" The regulations contained in the Table marked B in the Schedule to the Joint 
"Stock Companies Act 1856 shall be deemed to be the Eegulations of the Company, 
" except as hereinafter mentioned (that is to say) 

" The following Eegulations shall be read as if inserted immediately after the re- 
gulation numbered 14 in the said Table (that is to say) Provided always that no 
" person shall be entitled to be registered as a Shareholder without the previous ap- 
" proval of the Directors. Nevertheless when the Directors shall have disapproved of 
" three persons in succession who are proposed to be registered as shareholders in 
Cl respect of any particular shares, they shall be bound, if required by the party entitled 
11 to such shares, to purchase the same at the market value thereof. 

" The Eegulations numbered 44 and 45 in the said Table shall not apply to the 
" Company but in place thereof it is agreed as follows. 

" The Directors of the Company shall be the Principal and Council for the time 
"being of the Working Men's College. 

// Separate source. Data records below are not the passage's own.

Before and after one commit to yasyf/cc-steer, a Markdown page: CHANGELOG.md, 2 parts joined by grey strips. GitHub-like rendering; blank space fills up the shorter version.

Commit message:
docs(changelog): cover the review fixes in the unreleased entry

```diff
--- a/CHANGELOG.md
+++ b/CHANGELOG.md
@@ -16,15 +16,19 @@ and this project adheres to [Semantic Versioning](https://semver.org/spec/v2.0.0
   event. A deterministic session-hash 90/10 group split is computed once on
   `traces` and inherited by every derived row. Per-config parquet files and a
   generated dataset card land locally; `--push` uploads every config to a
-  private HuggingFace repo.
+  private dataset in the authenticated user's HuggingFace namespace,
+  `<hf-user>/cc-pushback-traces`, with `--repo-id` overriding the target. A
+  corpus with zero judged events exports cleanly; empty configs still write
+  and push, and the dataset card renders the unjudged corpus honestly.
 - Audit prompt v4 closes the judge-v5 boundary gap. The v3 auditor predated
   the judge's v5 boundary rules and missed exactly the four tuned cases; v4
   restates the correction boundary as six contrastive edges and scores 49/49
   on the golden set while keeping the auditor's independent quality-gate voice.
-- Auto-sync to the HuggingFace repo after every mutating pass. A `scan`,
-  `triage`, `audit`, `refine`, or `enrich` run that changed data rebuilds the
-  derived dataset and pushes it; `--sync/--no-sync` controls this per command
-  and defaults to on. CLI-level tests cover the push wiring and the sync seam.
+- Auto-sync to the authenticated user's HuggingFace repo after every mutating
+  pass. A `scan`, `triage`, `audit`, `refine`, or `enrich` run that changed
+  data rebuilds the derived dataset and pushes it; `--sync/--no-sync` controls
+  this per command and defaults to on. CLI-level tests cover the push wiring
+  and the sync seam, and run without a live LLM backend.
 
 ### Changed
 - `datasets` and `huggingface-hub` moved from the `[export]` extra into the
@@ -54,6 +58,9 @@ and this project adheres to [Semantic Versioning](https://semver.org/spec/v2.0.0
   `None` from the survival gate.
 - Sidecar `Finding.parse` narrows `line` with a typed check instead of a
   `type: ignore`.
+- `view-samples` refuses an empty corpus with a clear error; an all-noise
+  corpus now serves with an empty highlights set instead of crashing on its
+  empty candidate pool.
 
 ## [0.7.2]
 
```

"The Eegulations numbered 47, 48, 49, 51, 52, 53, 54, and 62 in the said Table 
11 shall not apply to the Company. 

" The following Eegulation shall be read as if inserted immediately after the Eegu- 
" lation numbered 68 in the said Table (that is to say) 

" No dividend beyond the amount of five pounds per centum per annum on paid-up 
" capital shall ever be declared, but any surplus income shall be applied, aiter pay- 
"ment of such dividend in furtherance of the general objects of the Company. 

"The Eegulations numbered 77 and 78 and 79 in the said Table shall not apply 
" to the Company, but in place thereof, it is agreed as follows, Every Auditor shall 
" continue in office until his death, resignation or removal by a General Meeting. 

" Dated this sixteenth day of April, 1857. 
" 839 N.U. 9/2 • Eegistered 18th April, 1857. 3153." 

The Articles are signed by F. J. Furnivall, J. M. Ludlow, W. Pulley, 
T. E. Bennett, W. J. Brodribb, C. Kingsley. 

The present Shareholders in the Company appear to be 10 in number, viz. : — 
Mr. Kingsley, Mr. Furnivall, Mr. Ltjdlow, Mr. Westlake, Mr. Vernon Lushing- 
ton, Mr. Litchfield, Mr. Hughes, Mr. Eawlins, Mr. Brewer, Mr. Martineau. 

One share was held by the late Principal. 

The members of the Council of the College, who by the Articles are Directors 
of the Company, are about 60 in number. About half of these have entirely with- 
drawn from the College and have not attended meetings for some years, many having 
gone abroad or ceased to reside in or near London, and about 10 or 15 more very 
rarely attend meetings. The number of actual or recent teachers on the Council is 
about 10.